Filter the records below and copy every line containing the word "only".

★ ★ ★ ★ ★ ★ ★

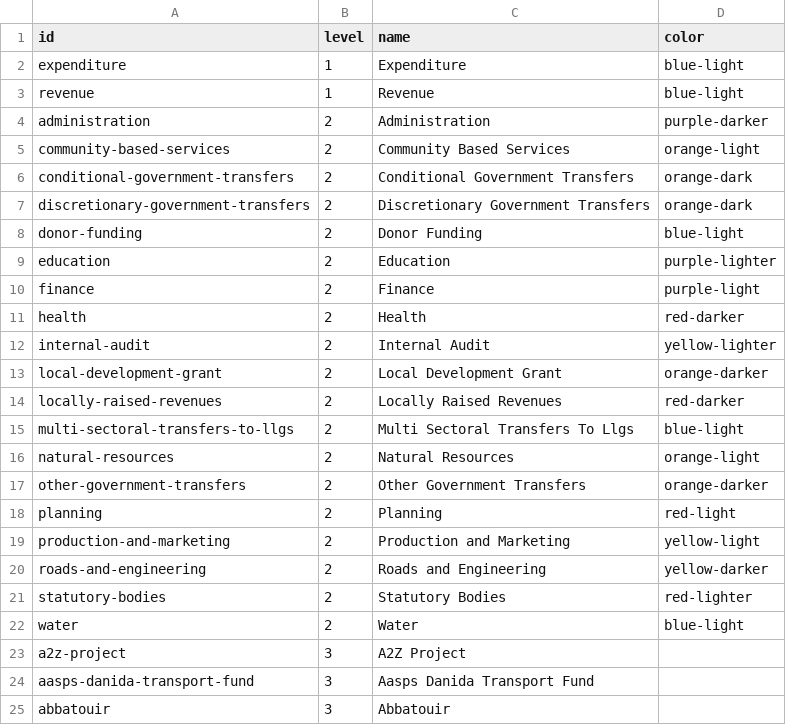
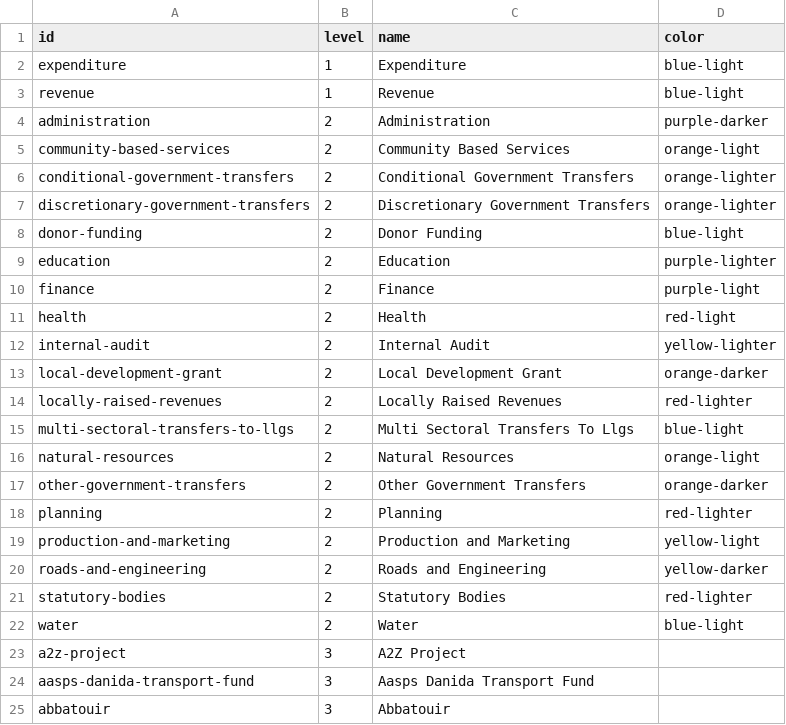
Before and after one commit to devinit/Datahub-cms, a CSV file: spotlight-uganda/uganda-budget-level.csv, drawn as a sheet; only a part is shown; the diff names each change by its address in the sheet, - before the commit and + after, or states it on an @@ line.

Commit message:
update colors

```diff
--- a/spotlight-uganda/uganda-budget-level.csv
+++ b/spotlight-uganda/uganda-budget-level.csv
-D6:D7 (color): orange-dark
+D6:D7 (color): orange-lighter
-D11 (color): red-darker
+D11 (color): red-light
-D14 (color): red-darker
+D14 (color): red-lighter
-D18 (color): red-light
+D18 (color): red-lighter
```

★ ★ ★ ★ ★ ★ ★

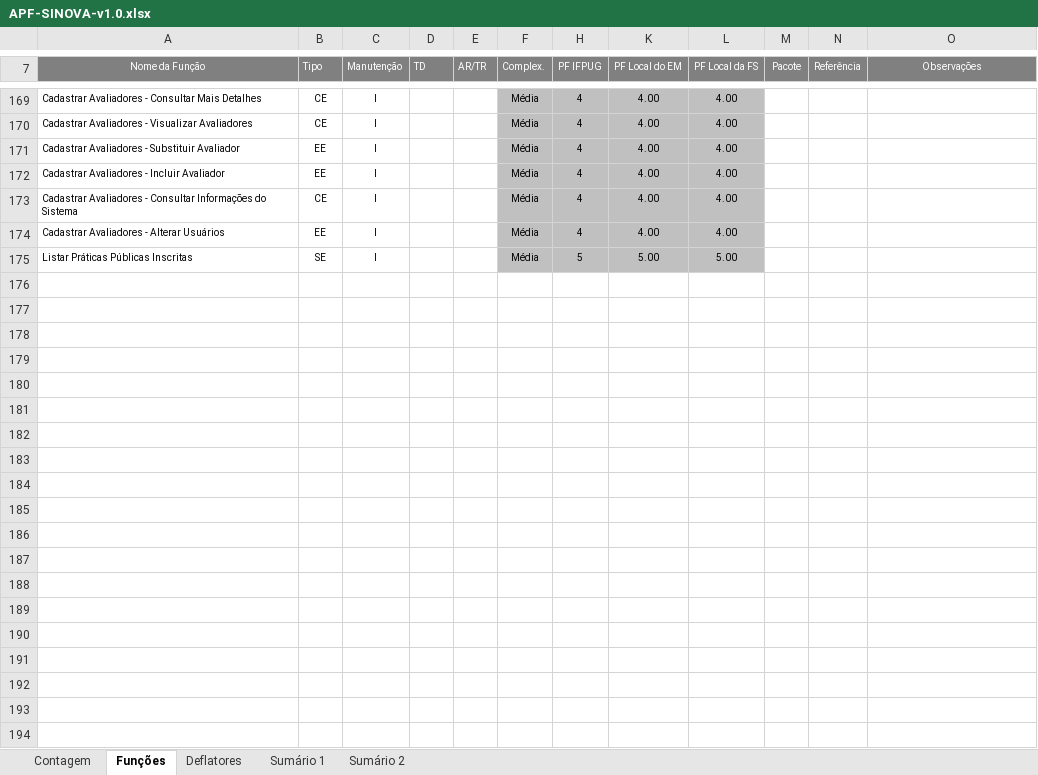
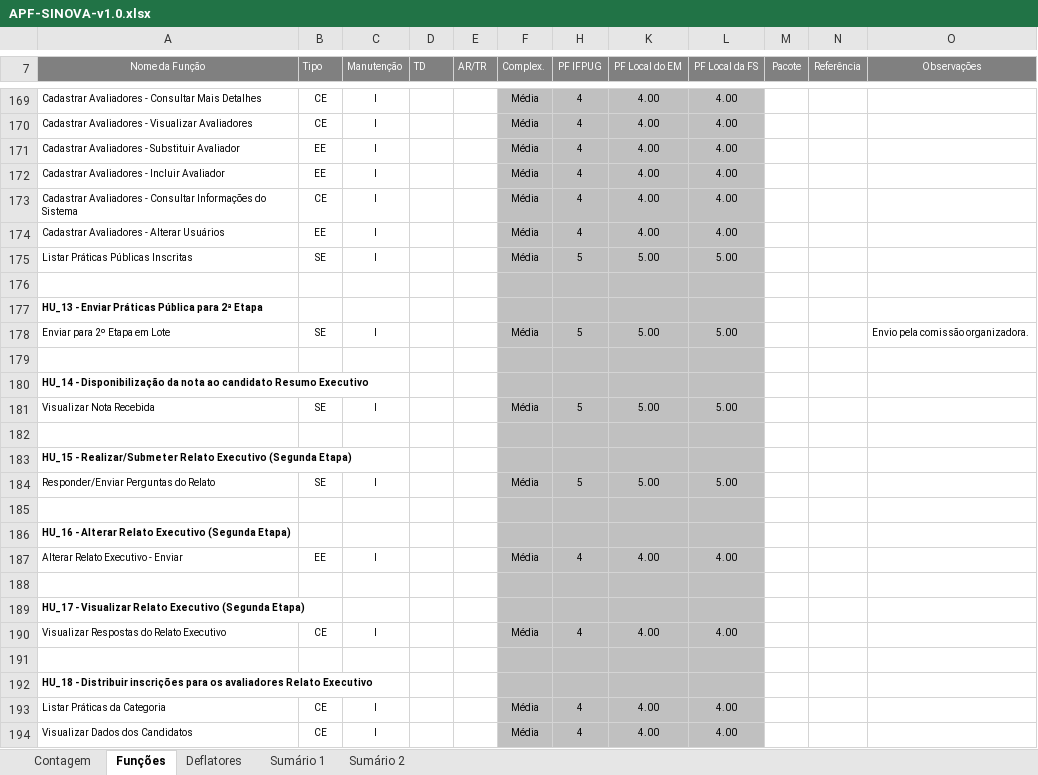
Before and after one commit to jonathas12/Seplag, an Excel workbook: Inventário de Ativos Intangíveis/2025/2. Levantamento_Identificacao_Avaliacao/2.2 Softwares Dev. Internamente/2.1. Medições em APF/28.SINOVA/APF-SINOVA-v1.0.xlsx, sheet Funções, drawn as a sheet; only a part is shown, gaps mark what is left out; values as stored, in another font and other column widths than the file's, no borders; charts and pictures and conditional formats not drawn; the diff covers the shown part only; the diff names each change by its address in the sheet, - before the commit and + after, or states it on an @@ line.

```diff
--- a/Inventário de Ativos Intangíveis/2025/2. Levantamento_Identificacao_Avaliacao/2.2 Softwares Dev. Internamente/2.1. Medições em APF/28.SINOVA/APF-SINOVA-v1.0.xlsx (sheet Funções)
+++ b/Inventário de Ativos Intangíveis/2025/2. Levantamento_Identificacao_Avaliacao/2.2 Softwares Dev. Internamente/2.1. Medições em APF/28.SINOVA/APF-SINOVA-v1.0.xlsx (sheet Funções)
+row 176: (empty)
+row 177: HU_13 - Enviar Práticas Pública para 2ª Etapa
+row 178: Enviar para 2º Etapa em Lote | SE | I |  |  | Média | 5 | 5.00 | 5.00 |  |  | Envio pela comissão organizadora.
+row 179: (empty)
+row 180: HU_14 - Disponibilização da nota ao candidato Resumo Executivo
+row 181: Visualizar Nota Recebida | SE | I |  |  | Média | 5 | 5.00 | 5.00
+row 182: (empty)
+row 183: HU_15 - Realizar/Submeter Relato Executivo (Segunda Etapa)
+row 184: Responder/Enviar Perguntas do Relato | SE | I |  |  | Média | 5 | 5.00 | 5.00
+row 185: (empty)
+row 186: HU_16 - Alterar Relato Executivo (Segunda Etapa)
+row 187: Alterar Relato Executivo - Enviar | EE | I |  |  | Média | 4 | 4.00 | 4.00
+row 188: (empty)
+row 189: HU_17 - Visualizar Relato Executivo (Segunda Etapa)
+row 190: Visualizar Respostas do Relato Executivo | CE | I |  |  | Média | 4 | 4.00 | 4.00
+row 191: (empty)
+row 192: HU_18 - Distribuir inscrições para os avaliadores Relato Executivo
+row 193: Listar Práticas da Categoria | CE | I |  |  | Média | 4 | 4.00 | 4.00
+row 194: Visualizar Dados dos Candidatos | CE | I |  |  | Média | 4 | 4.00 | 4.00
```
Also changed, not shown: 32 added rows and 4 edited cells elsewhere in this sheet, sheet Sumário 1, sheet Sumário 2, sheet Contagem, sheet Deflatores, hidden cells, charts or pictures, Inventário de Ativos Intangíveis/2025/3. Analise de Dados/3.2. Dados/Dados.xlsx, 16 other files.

★ ★ ★ ★ ★ ★ ★

- **RESULT FOR THIS EXERCISE**:
Before and after one commit to devinit/Datahub-cms, a CSV file: spotlight-uganda/uganda-budget-level.csv, drawn as a sheet; only a part is shown; the diff names each change by its address in the sheet, - before the commit and + after, or states it on an @@ line.
Before and after one commit to jonathas12/Seplag, an Excel workbook: Inventário de Ativos Intangíveis/2025/2. Levantamento_Identificacao_Avaliacao/2.2 Softwares Dev. Internamente/2.1. Medições em APF/28.SINOVA/APF-SINOVA-v1.0.xlsx, sheet Funções, drawn as a sheet; only a part is shown, gaps mark what is left out; values as stored, in another font and other column widths than the file's, no borders; charts and pictures and conditional formats not drawn; the diff covers the shown part only; the diff names each change by its address in the sheet, - before the commit and + after, or states it on an @@ line.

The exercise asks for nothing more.